Dome Club (2012 - present)

Dome Club is a 360° digital dome entertainment experience created by Mario Di Maggio in 2012 while manager of Thinktank Planetarium.

On being placed in charge of the UK's first purpose-built digital dome in 2006, aside from delivering standard planetarium content, Mario almost immediately began collaborating with artists to fully exploit the capabilities of the new fulldome medium.

His inspiration was the SATosphère (Montreal, Canada), and by the time Mario left in September 2013, Thinktank Planetarium had produced a significant amount of original creative content, including the invention of a new art form.

The name Dome Club was coined by DJ Food (Kevin Foakes) after he visited the planetarium in June 2012 to experience the 360° cinema for himself. He was so impressed by what he saw, he was inspired to create a 50-minute fulldome 'music video' for his album The Search Engine - the world's first full-length 360° show for a new album.

Kevin Foakes allowed Mario to keep the rights to the name Dome Club, and Mario trademark registered the name in November 2013.

The Dome Club experience started coming together in earnest in 2011, a watershed year for Thinktank Planetarium.

In March 2011 we hosted the 2nd UK Fulldome Film Festival (aka Fulldome UK), in May we began regular screenings of Pink Floyd - The Fulldome Experience, and in October, spearheaded by enthusiastic planetarium volunteer Steve Harford, we put on the first Domeheads Tripnotic event.

Dome Club events took place in the evenings and attracted new audiences to the museum. We made available free training for fulldome content creation and loaned the planetarium fisheye camera to enthusiasts. User-generated content was projected on the dome at every event, as well as student work from Birmingham City University next door. We screened content from international fulldome festivals and progressive digital domes around the world, and ended each evening with a full-length creative 360° film.

Below a few of the weekly Thinktank Dome Club programme leaflets, including the penultimate one censored by management.

In the penultimate leaflet I referred to an article called 'People are biased against creative ideas', from the journal Psychological Science. Yet on getting wind of this, Thinktank management prohibited me from publishing it.

So instead, the penultimate leaflet looked like this:

By mid-2013 Dome Club had captured the attention of local Arts Council England (ACE) officials, and the local ACE Dance, Digital and Museum Relationship Managers each came along to experience the event for themselves. They were impressed and supportive, and encouraged Mario to apply for significant ACE funding to help establish Dome Club as a permanent fixture at the museum, including the creation of a separate branded planetarium entrance on the third floor.

By now Dome Club had become the eighth most popular Birmingham visitor attraction on TripAdvisor

Yet instead of embracing this unique opportunity - and despite Thinktank Museum being in dire need of 'alternative income streams via entrepreneurial initiatives' - in September 2013 Thinktank management chose to disband the planetarium team and make Mario and one of the two presenters redundant.

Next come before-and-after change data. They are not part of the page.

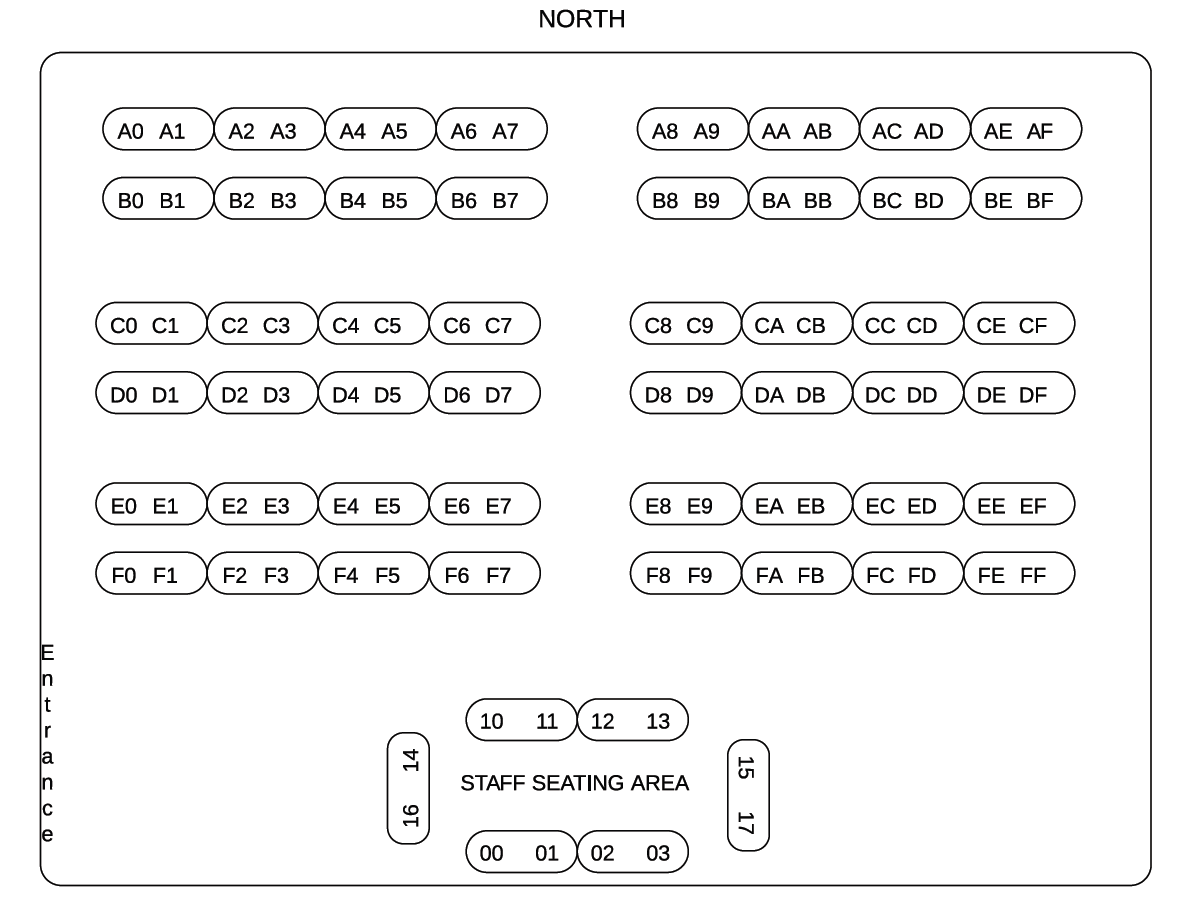
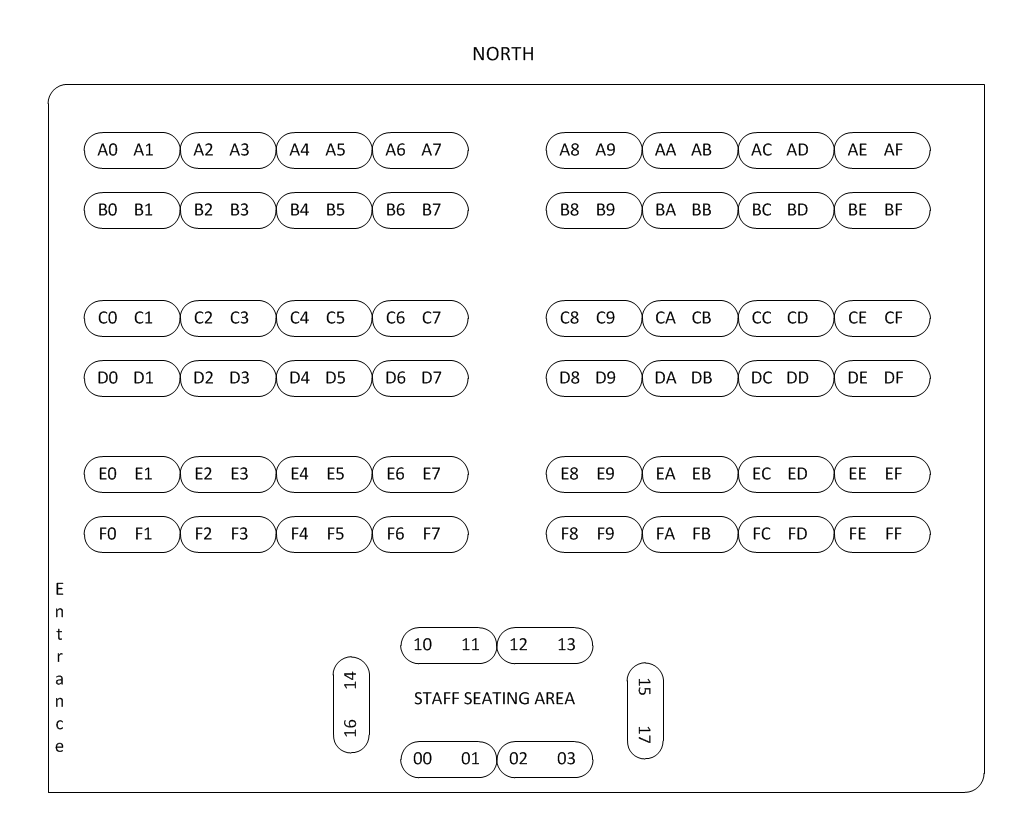
Change the seating layout to have reserved seats show on top of the image.

diff --git a/layout.html b/layout.html
@@ -57,94 +57,33 @@ Released   : 20120705
 						<font size="1">(Click image for larger view)</font>
 				</h2>
 				<p>
-					<a href="images/seating.png" target="_blank"><img src="images/seating.png" width="922" height="711" alt="Seat layout" /></a>
-				</p>
-				<h2>
-				RESERVED SEATS TO DATE
-				</h2>
-				<p>
-					<strong>Open seating after 2pm (LAN opens at noon)</strong><br />
-						<table width="900">
-						
-							<tr class="grid"><td>A0</td><td>A1</td><td>A2</td><td>A3</td><td>A4</td><td>A5</td><td>A6</td><td>A7</td>
-							<td>A8</td><td>A9</td><td>AA</td><td>AB</td><td>AC</td><td>AD</td><td>AE</td><td>AF</td></tr>
-							
-							<tr>
-								<td>Open Seat</td><td>Open Seat</td><td>Open Seat</td><td>Open Seat</td>
-								<td>Open Seat</td><td>Open Seat</td><td>Open Seat</td><td>Open Seat</td>
-								<td>Open Seat</td><td>Open Seat</td><td>Open Seat</td><td>Open Seat</td>
-								<td>Open Seat</td><td>Brandon S.</td><td>David R.</td><td>Rebecca R.</td>
-							</tr>
-							
-							<tr class="grid"><td>B0</td><td>B1</td><td>B2</td><td>B3</td><td>B4</td><td>B5</td><td>B6</td><td>B7</td>
-							<td>B8</td><td>B9</td><td>BA</td><td>BB</td><td>BC</td><td>BD</td><td>BE</td><td>BF</td></tr>
-							
-							<tr>
-								<td>Open Seat</td><td>Open Seat</td><td>Open Seat</td><td>Open Seat</td>
-								<td>Open Seat</td><td>Open Seat</td><td>Open Seat</td><td>Open Seat</td>
-								<td>Open Seat</td><td>Open Seat</td><td>Open Seat</td><td>Open Seat</td>
-								<td>Open Seat</td><td>Open Seat</td><td>Open Seat</td><td>Open Seat</td>
-							</tr>
-							
-							<tr class="grid"><td>C0</td><td>C1</td><td>C2</td><td>C3</td><td>C4</td><td>C5</td><td>C6</td><td>C7</td>
-							<td>C8</td><td>C9</td><td>CA</td><td>CB</td><td>CC</td><td>CD</td><td>CE</td><td>CF</td></tr>
-							
-							<tr>
-								<td>Open Seat</td><td>Open Seat</td><td>Open Seat</td><td>Chaz S.</td>
-								<td>Open Seat</td><td>Open Seat</td><td>Beau H.</td><td>Open Seat</td>
-								<td>Open Seat</td><td>Open Seat</td><td>Open Seat</td><td>Open Seat</td>
-								<td>Open Seat</td><td>Open Seat</td><td>Open Seat</td><td>Open Seat</td>
-							</tr>
-							
-							<tr class="grid"><td>D0</td><td>D1</td><td>D2</td><td>D3</td><td>D4</td><td>D5</td><td>D6</td><td>D7</td>
-							<td>D8</td><td>D9</td><td>DA</td><td>DB</td><td>DC</td><td>DD</td><td>DE</td><td>DF</td></tr>
-							
-							<tr>
-								<td>Open Seat</td><td>Open Seat</td><td>Open Seat</td><td>Open Seat</td>
-								<td>Open Seat</td><td>Open Seat</td><td>Open Seat</td><td>Open Seat</td>
-								<td>Open Seat</td><td>Open Seat</td><td>Open Seat</td><td>Open Seat</td>
-								<td>Open Seat</td><td>Open Seat</td><td>Open Seat</td><td>Open Seat</td>
-							</tr>
-							
-							<tr class="grid"><td>E0</td><td>E1</td><td>E2</td><td>E3</td><td>E4</td><td>E5</td><td>E6</td><td>E7</td>
-							<td>E8</td><td>E9</td><td>EA</td><td>EB</td><td>EC</td><td>ED</td><td>EE</td><td>EF</td></tr>
-							
-							<tr>
-								<td>Open Seat</td><td>Open Seat</td><td>Open Seat</td><td>Open Seat</td>
-								<td>Open Seat</td><td>Open Seat</td><td>Open Seat</td><td>Open Seat</td>
-								<td>Open Seat</td><td>Open Seat</td><td>Open Seat</td><td>Open Seat</td>
-								<td>Open Seat</td><td>Open Seat</td><td>Open Seat</td><td>Open Seat</td>
-							</tr>
-							
-							<tr class="grid"><td>F0</td><td>F1</td><td>F2</td><td>F3</td><td>F4</td><td>F5</td><td>F6</td><td>F7</td>
-							<td>F8</td><td>F9</td><td>FA</td><td>FB</td><td>FC</td><td>FD</td><td>FE</td><td>FF</td></tr>
-						
-							<tr>
-								<td>Open Seat</td><td>Open Seat</td><td>Open Seat</td><td>Open Seat</td>
-								<td>Open Seat</td><td>Open Seat</td><td>David P.</td><td>Michael T.</td>
-								<td>Open Seat</td><td>Open Seat</td><td>Open Seat</td><td>Open Seat</td>
-								<td>Open Seat</td><td>Open Seat</td><td>Open Seat</td><td>5star A.</td>
-							</tr>
-						
-						</table>
-						
-					<br /><strong>Reserved for Staff/Volunteers:</strong><br />
-						10 - Dan M.<br />
-						11 - Tomas Q.<br />
-						12 - Brian G.<br />
-						13 - Anthony B.<br />
-						14 - Steven M.<br />
-						15 - Jeremy A.<br />
-						16 - Jon W.<br />
-						17 - Andrew L.<br />
-						
-						<br />
-					<strong>Reserved for LAN equipment:</strong><br />
-						00 - Networking<br />
-						01 - Wireless<br />
-						02 - Game Server(s)<br />
-						03 - Server(s)<br />
-				</p>
+<div class="layout">
+<div class="staff staff-16" title="Jon W."></div>
+<div class="staff staff-14" title="Steven M."></div>
+<div class="staff staff-10" title="Dan M."></div>
+<div class="staff staff-11" title="Tomas Q."></div>
+<div class="staff staff-12" title="Brian G."></div>
+<div class="staff staff-13" title="Anthony B."></div>
+<div class="equipment staff-00" title="Equipment: Networking"></div>
+<div class="equipment staff-01" title="Equipment: Wireless"></div>
+<div class="equipment staff-02" title="Equipment: Game Server(s)"></div>
+<div class="equipment staff-03" title="Equipment: Server(s)"></div>
+<div class="staff staff-15" title="Jeremy A."></div>
+<div class="staff staff-17" title="Andrew L."></div>
+
+<div class="seat row-a column-d" title="Brandom S."></div>
+<div class="seat row-a column-e" title="David R."></div>
+<div class="seat row-a column-f" title="Rebecca R."></div>
+
+<div class="seat row-c column-3" title="Chaz S."></div>
+<div class="seat row-c column-6" title="Beau H."></div>
+
+<div class="seat row-f column-6" title="David P."></div>
+<div class="seat row-f column-7" title="Michael T."></div>
+<div class="seat row-f column-f" title="5star A."></div>
+
+</div>
+</p>
 	</div>
 	<div id="page-bottom">
 		<div id="page-bottom-content">

diff --git a/style.css b/style.css
@@ -307,3 +307,50 @@ a.tw {
     background: left center no-repeat url(images/twitter-w.png);
     background-size: 24px;
 }
+
+
+/* For ANTRat's boxes-over-seating-layout-image */
+.layout { position: relative; background-image: url('images/seating.png'); background-size: 922px 711px; width: 922px; height: 711px; }
+.seat,.staff,.equipment{ height: 35px; width: 42px; position: absolute; }
+.seat { background-color: red;opacity:0.3;}
+.staff { background-color: yellow; opacity: 0.4}
+.equipment { background-color: blue; opacity: 0.3}
+.row-a { top: 111px; }
+.row-b { top: 163px; }
+.row-c { top: 255px; }
+.row-d { top: 307px; }
+.row-e { top: 388px; }
+.row-f { top: 440px; }
+.column-0 { left: 75px; }
+.column-1 { left: 118px; }
+.column-2 { left: 161px; }
+.column-3 { left: 204px; }
+.column-4 { left: 247px; }
+.column-5 { left: 290px; }
+.column-6 { left: 333px; }
+.column-7 { left: 376px; }
+.column-8 { left: 488px; }
+.column-9 { left: 531px; }
+.column-a { left: 574px; }
+.column-b { left: 617px; }
+.column-c { left: 660px; }
+.column-d { left: 703px; }
+.column-e { left: 746px; }
+.column-f { left: 789px; }
+
+
+/* Staff Seats 00,01,02,03,10,11,12,13 */
+.staff-00,.staff-01,.staff-02,.staff-03 { top: 632px; }
+.staff-10,.staff-11,.staff-12,.staff-13 { top: 535px; }
+.staff-00,.staff-10 { left: 358px;}
+.staff-01,.staff-11 { left: 401px;}
+.staff-02,.staff-12 { left: 445px;}
+.staff-03,.staff-13 { left: 489px;}
+
+/* Staff seats 14,15,16,17 */
+.staff-14,.staff-16,.staff-15,.staff-17 { width: 35px; height: 45px;}
+.staff-14,.staff-15 { top: 559px; }
+.staff-16,.staff-17 { top: 605px; }
+.staff-14,.staff-16 { left: 298px; }
+.staff-15,.staff-17 { left: 560px; }
+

Sadly this short-sighted attitude towards creative initiatives is common in UK planetariums / science museums and has not gone unnoticed. British singer-songwriter Mike Batt discovered this in 2014 when no UK digital dome was interested in screening his stunning 360° production Voices in the Dark.

Happily the Dome Club initiative at Thinktank encouraged a few planetariums around the world to launch their own versions of the event and attract new audiences to their museums.

Of course I wasn't going to let my redundancy (which in retrospect turned out to be a huge blessing in disguise) bring an end to Dome Club.

I used the money from my Thinktank settlement agreement to purchase a 7m inflatable dome, and continued running Dome Club events in Birmingham at The Custard Factory (in the Old Library, January 2014) and The Q Club (May-August 2014). The capacity of the 7m dome was 30 adults (lying down) and almost all the screenings were sold out. The success of the mobile Dome Club would not have been possible without the hard work and support of Yaz Alexander.

In February 2014 I was invited to speak about Dome Club at the Selfridges Festival of Imagination

In September 2014 I moved to Bristol - and from then on the mobile Dome Club experience has been available via my business Immersive Theatres. It has been booked by music festivals, art centres, university conferences, business social events, university balls, birthday parties and even private homes.

In March 2016 I changed the name of my business to Dome Club Ltd (trading also as Immersive Theatres).

It was of course a great shock to be made redundant from Thinktank Science Museum, particularly after all I had accomplished with the planetarium alone, not to mention the entrepreneurship of Dome Club.

Thinktank Planetarium had become recognised worldwide as a leading progressive digital dome, and as soon as my redundancy was announced protest letters of support were sent to Thinktank / Birmingham Museums Trust by the International Planetarium Society [letter]; IMERSA, the organisation for Immersive Media Entertainment Research Science & Art [letter]; the Jena International Fulldome Festival [letter]; and CERN, the European Organization for Nuclear Research, with whom I was collaborating on a fulldome film about dark matter [letter].

Nevertheless, as two of the many supportive emails I received below predicted, establishing my own mobile digital dome business has been a wonderful adventure, indeed placing me in a far better place - financially, emotionally and creatively.

The Thinktank Dome Club web page, as it was in August 2013

Copyright © Mario Di Maggio. All rights reserved.